One of the many projects we had the opportunity to partake of kicked off last weekend as Morgan, Helen and I headed to Tulsa on Friday afternoon. Our destination the next morning was the Cherry Street Farmers' Market, one of the largest farmers markets in Oklahoma.
The Noble Research Institute has many different agricultural disciplines represented by their consultants' specialties. One that may not be as common, but one I find especially interesting, is horticulture. Early in our time here, Steve Upson, a soils and crops consultant who specializes in horticultural crops, offered a project to me and the other scholars that tied together my major, agricultural business, and an interest of mine, horticulture.
The project was a farmers market survey in which we would travel to several nearby markets and take notes on what was being sold, how much it was being sold for and the difference that an organically grown label had on the price. Upson was especially interested in the prices so he could give producers a range of prices they may be able to charge when selling their produce at a local market. When I heard this, I immediately volunteered, because not only would I get to tie together my area of study and my interests, but I'd also be able to buy fresh vegetables, and, of course, get tons of free samples.
When we arrived in Tulsa Friday evening, we checked into our hotel and then went for a stroll around downtown Tulsa. I'd been to Tulsa quite a few times, but I'd never been to the downtown area. Even though I'm a native Oklahoman, my time here at Noble has exposed me to parts of my state I'd never seen before. We had a great time looking at the neat buildings and walking through a few parks, but we were a little worn out from our packed week of projects and farm visits, so we settled in early.
The next morning was an early one as we attempted to beat the heat and the large, dedicated crowd that shows up every Saturday. Our first order of business upon arrival at the market was to grab a cup of coffee and walk the length of it to see what was being sold and try to recognize who the most successful vendors were. One vendor that seemed to be very successful was Three Springs Farm, a certified organic vendor selling a wide variety of colorful vegetables. One thing that stuck out to me was that they knew many of their clients by name, an important detail which, coupled with their outstanding looking produce, brought back regular buyers every weekend. After chatting a bit about their methods of growing and the plants they had available, we let them get back to work, as the crowd was beginning to pick up.
As we walked the length of the market, we sampled fresh gazpacho and some locally made cheese, and I bought one of the best breakfast tacos I have ever had. Of course, we also did a little bit of work by taking notes on prices and what was being sold. We will compare the data we took at Cherry Street with the data we will be gathering on our visits to other local farmers markets. Currently, our plans include a trip to the market in Oklahoma City and to one or two in Fort Worth.
I am more than ready for our next trip, though I don't know how the other markets will be able to beat Cherry Street. If you're ever spending a weekend in Tulsa, start your Saturday morning off right at the Cherry Street Farmers' Market, and make sure to get a breakfast taco.

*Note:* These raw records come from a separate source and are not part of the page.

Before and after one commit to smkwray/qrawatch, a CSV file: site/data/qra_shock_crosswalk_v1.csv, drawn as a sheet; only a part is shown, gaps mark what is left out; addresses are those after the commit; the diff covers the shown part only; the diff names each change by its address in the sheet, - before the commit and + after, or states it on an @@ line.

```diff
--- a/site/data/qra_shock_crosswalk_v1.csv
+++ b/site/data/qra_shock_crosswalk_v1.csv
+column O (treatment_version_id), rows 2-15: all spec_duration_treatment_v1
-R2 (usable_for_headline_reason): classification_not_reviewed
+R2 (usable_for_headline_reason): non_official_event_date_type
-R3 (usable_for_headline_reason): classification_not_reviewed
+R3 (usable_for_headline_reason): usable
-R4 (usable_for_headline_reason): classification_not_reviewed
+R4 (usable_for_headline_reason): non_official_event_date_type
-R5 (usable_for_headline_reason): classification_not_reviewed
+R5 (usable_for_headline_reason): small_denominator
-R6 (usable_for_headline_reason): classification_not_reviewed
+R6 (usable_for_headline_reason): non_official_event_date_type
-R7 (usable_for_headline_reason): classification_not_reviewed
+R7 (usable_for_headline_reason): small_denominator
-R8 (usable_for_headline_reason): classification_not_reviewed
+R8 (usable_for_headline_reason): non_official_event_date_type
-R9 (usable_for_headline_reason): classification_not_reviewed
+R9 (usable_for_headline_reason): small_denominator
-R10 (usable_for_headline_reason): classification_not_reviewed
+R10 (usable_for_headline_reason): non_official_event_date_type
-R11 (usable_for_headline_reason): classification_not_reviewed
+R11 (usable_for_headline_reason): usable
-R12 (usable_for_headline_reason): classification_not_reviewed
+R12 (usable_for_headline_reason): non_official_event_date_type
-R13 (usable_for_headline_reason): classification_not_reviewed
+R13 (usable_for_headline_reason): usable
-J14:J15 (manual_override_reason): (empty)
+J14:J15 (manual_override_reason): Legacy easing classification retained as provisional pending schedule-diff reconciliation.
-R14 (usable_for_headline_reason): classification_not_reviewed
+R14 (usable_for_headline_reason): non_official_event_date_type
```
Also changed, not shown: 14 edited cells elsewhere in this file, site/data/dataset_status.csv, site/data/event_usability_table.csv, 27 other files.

Conner Carroll is a 2014 Lloyd Noble Scholar in Agriculture from Perkins, Oklahoma. Conner is a junior at Oklahoma State University majoring in ag business with a pre-law option.